But they continued to sin against him,
rebelling in the desert against the Most High.
They willfully put God to the test
by demanding the food they craved.
They spoke against God, saying,
“Can God spread a table in the desert?
When he struck the rock, water gushed out,
and streams flowed abundantly.
But can he also give us food?
Can he supply meat for his people?”
When the LORD heard them, he was very angry;
his fire broke out against Jacob,
and his wrath rose against Israel,
for they did not believe in God
or trust in his deliverance.
The Israelites were chasing the mirage, settling for the perceived oasis of lesser longings. While they wanted their stomachs full, God wanted to deliver them to the land of promise. This resulted in a nation that willfully challenged God.
We are hungry. We are thirsty. Yes, you gave us bread, but you didn’t give us meat. These stiff necked people complained the entire exodus like a couple of kids in the backseat on the family road trip to Florida.
Thirst is created in the desert. Desperation. Yet, rather than letting their thirst compel them toward God, they resist and sin – and this comes out in their complaints against the Most High. Most telling is what the last verse above says about the source of complaining – it is a lack of belief and the absence of trust.
The source of complaining is an unbelieving heart. It is short-sighted and it is described above as sin. Completely the opposite of trust.
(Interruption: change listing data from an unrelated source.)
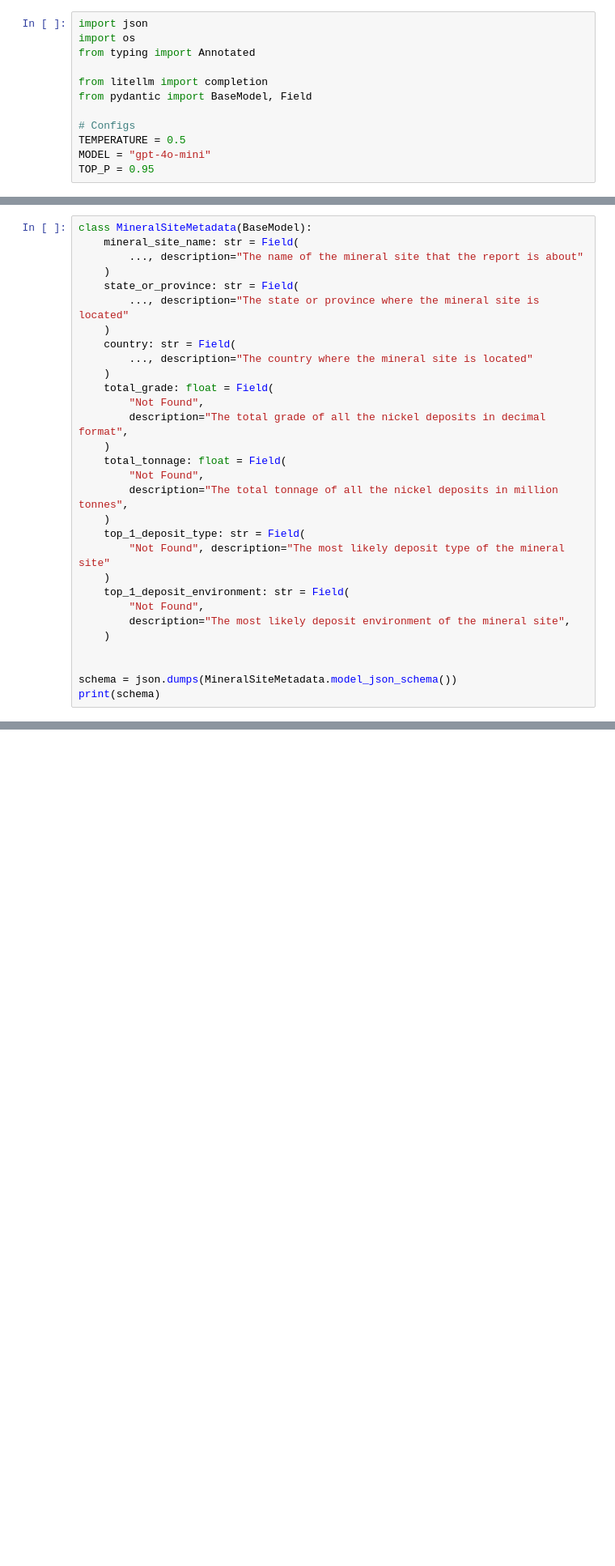
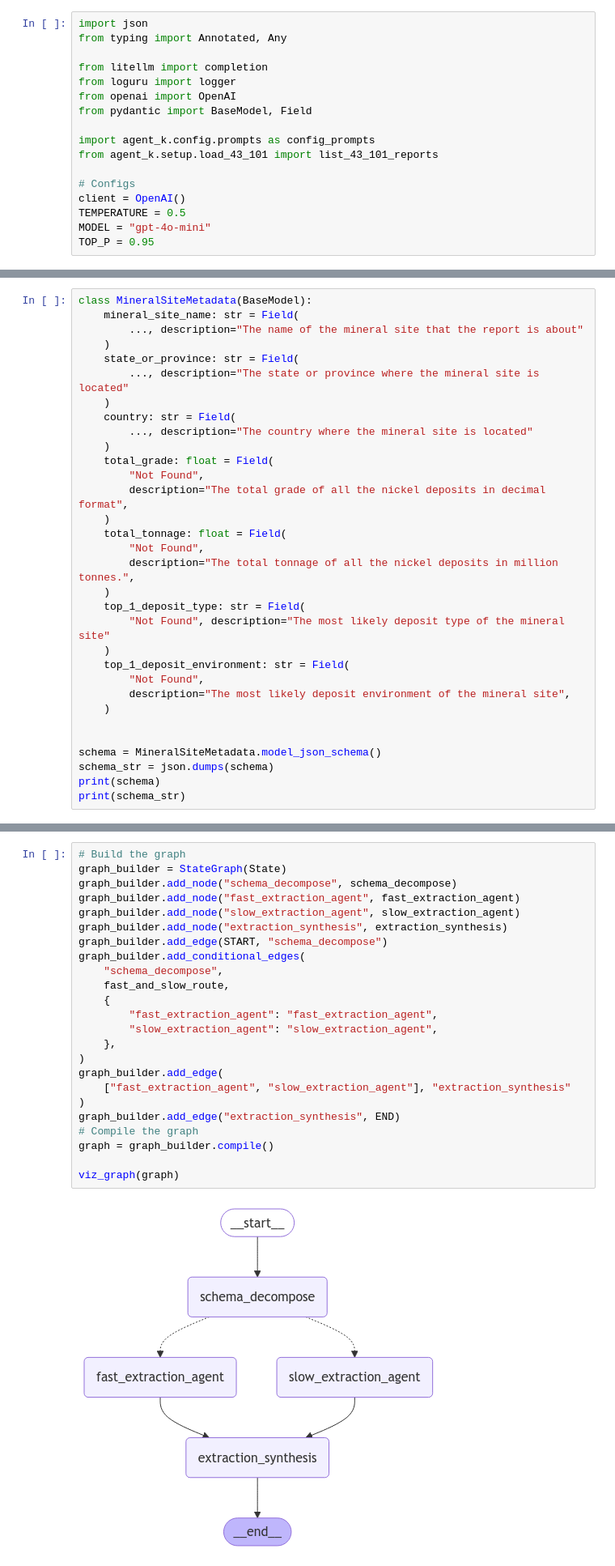
Before and after one commit to yixin0829/agent-k, a Jupyter notebook: agent_k/notebooks/react_fast_n_slow.ipynb, the cells around one changed output, grey strips where cells are left out. Shown at 81% size. Saved outputs shown, nothing was run; the diff lists cells and outputs as text; blank space fills up the shorter version.

Commit message:
Implement basic fast & slow extraction

```diff
--- a/agent_k/notebooks/react_fast_n_slow.ipynb
+++ b/agent_k/notebooks/react_fast_n_slow.ipynb
@@ -5,12 +7,17 @@ This is a quick implementation of the Chain of Extraction + Fast & Slow thinking
 # %%
 import json
-import os
-from typing import Annotated
+from typing import Annotated, Any
 
 from litellm import completion
+from loguru import logger
+from openai import OpenAI
 from pydantic import BaseModel, Field
 
+import agent_k.config.prompts as config_prompts
+from agent_k.setup.load_43_101 import list_43_101_reports
+
 # Configs
+client = OpenAI()
 TEMPERATURE = 0.5
 MODEL = "gpt-4o-mini"
 TOP_P = 0.95
@@ -31,7 +40,7 @@ class MineralSiteMetadata(BaseModel):
     )
     total_tonnage: float = Field(
         "Not Found",
-        description="The total tonnage of all the nickel deposits in million tonnes",
+        description="The total tonnage of all the nickel deposits in million tonnes.",
     )
     top_1_deposit_type: str = Field(
         "Not Found", description="The most likely deposit type of the mineral site"
@@ -42,6 +51,8 @@ class MineralSiteMetadata(BaseModel):
     )
 
 
-schema = json.dumps(MineralSiteMetadata.model_json_schema())
+schema = MineralSiteMetadata.model_json_schema()
+schema_str = json.dumps(schema)
 print(schema)
+print(schema_str)
 # %% [output]
@@ -157,0 +490,26 @@ Terminating...
+# %%
+# Build the graph
+graph_builder = StateGraph(State)
+graph_builder.add_node("schema_decompose", schema_decompose)
+graph_builder.add_node("fast_extraction_agent", fast_extraction_agent)
+graph_builder.add_node("slow_extraction_agent", slow_extraction_agent)
+graph_builder.add_node("extraction_synthesis", extraction_synthesis)
+graph_builder.add_edge(START, "schema_decompose")
+graph_builder.add_conditional_edges(
+    "schema_decompose",
+    fast_and_slow_route,
+    {
+        "fast_extraction_agent": "fast_extraction_agent",
+        "slow_extraction_agent": "slow_extraction_agent",
+    },
+)
+graph_builder.add_edge(
+    ["fast_extraction_agent", "slow_extraction_agent"], "extraction_synthesis"
+)
+graph_builder.add_edge("extraction_synthesis", END)
+# Compile the graph
+graph = graph_builder.compile()
+
+viz_graph(graph)
+# %% [output]
+[figure, added]
```
Also changed, not shown: parts of 19 cells of this notebook, 1 other file.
God is seeking to uncover the true self of who the Israelites were intended to be, and they resisted. Like them, in Christ God is leading us to abandon all that is false about our selves, and we resist. When what we want and desire does not come to fruition, when our expectations are not met, when our idols are not sacrificed to, when our circumstances do not measure up to others’, the result is we complain. And we doubt. We stomp our feet and threaten and run away. We challenge God to provide the mirage.
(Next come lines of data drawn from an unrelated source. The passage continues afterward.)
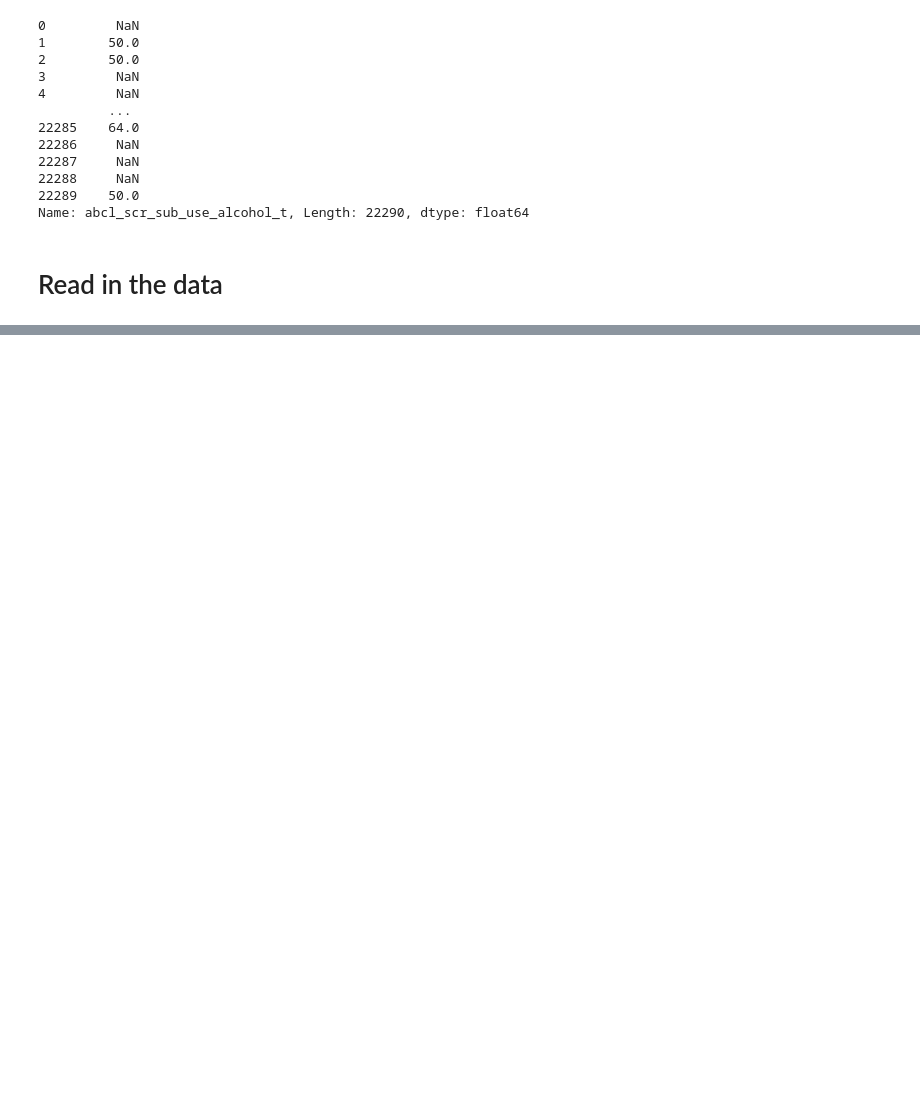
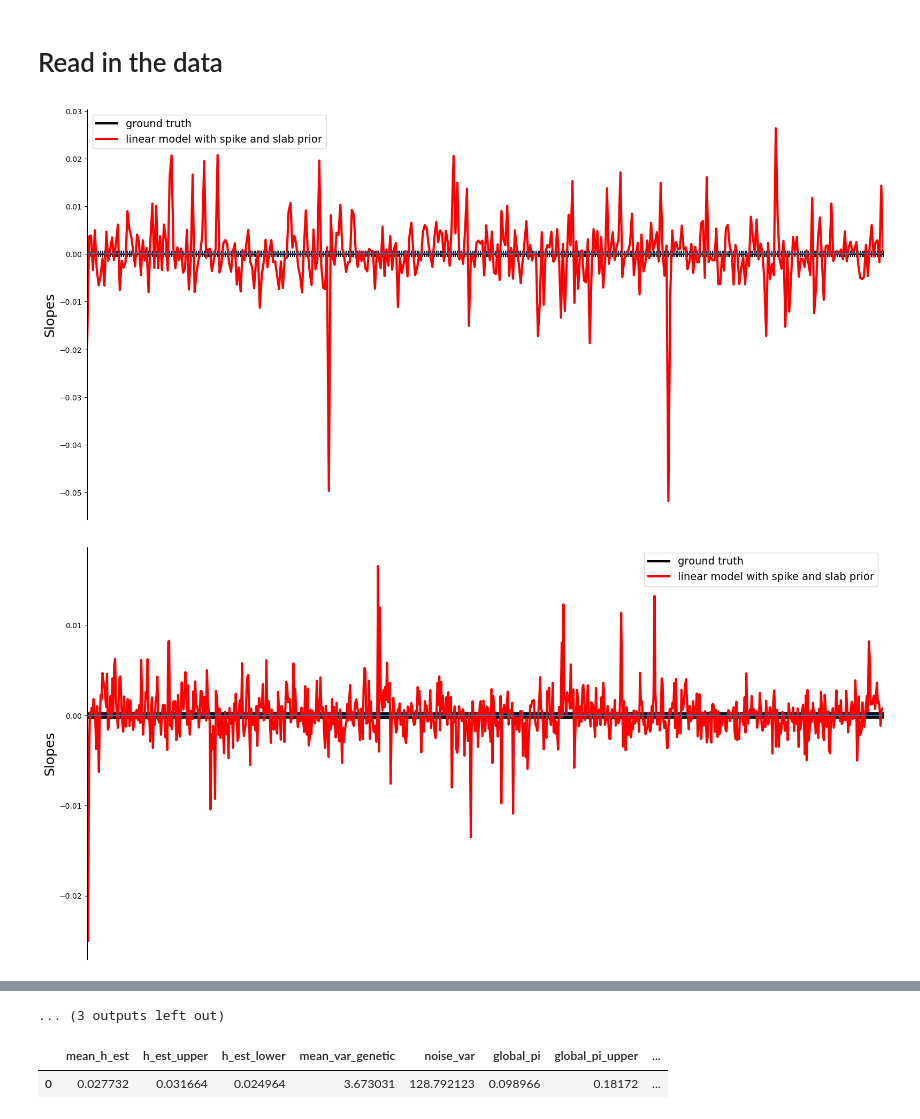
Before and after one commit to junting-ren/ZIV, a Jupyter notebook: notebooks/data_application.ipynb, the cells around one changed output, grey strips where cells are left out. Drawn from its saved outputs; the diff is of its cells as text; code cells hidden in the pictures; blank space fills up the shorter version.

Commit message:
Update data_application.ipynb
Function for full run of all pairs of outcome and variable of interest

```diff
--- a/notebooks/data_application.ipynb
+++ b/notebooks/data_application.ipynb
@@ -20,18 +18,3 @@ ABCD = pd.read_csv('../dataset/abcd.csv')
-# %%
-ABCD.abcl_scr_sub_use_alcohol_t
-# %% [output]
-0         NaN
-1        50.0
-2        50.0
-3         NaN
-4         NaN
-         ...
-22285    64.0
-22286     NaN
-22287     NaN
-22288     NaN
-22289    50.0
-Name: abcl_scr_sub_use_alcohol_t, Length: 22290, dtype: float64
 # %% [markdown]
 # Read in the data
 # %%
@@ -39,0 +141,11 @@ list_ROI = pyreadr.read_r('../dataset/ABCD_ROI.list.RData')
+# %%
+outcome_vars = ['cbcl_scr_syn_internal_t', 'cbcl_scr_syn_anxdep_t', 'abcl_scr_sub_use_alcohol_t']
+modality_vars = ['rsmri_list', 'tfmri_list', 'smri_list', 'dti_list', 'rsi_list']
+temp = inference_on_data(data = ABCD,
+                         outcome_vars = outcome_vars,
+                         modality_vars = modality_vars,
+                         modality_vars_dict = list_ROI)
+total_result, top_k_result = temp.full_run()
+# %% [output]
+[figure, added]
+[figure, added]
@@ -39,0 +162,6 @@ list_ROI = pyreadr.read_r('../dataset/ABCD_ROI.list.RData')
+... (3 outputs left out)
+# %%
+result_df
+# %% [output]
+|  | mean_h_est | h_est_upper | h_est_lower | mean_var_genetic | noise_var | global_pi | global_pi_upper | ... |
+| 0 | 0.027732 | 0.031664 | 0.024964 | 3.673031 | 128.792123 | 0.098966 | 0.18172 | ... |
```
Also changed, not shown: parts of 14 cells of this notebook.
Instead of viewing our circumstances through the lens of Christ, we view Christ through the lens of our circumstances.
The latter lens causes us to say things like “I deserve better”, “this isn’t fair” and “where is God?”. God owes me heaven right here, right now.
With the former lens, our desert is still dry, still painful, still a hard, painful road to navigate. But it is trusting that God has a destination in mind. Laying aside the short term to be perfected for the eternal term.
It is not an easy lens to put on, requiring an awareness of our brokenness and a daily denial of self. But these desert goggles give us an awesome view of the beautiful God we follow who does not leave us nor forsake us in the desert places.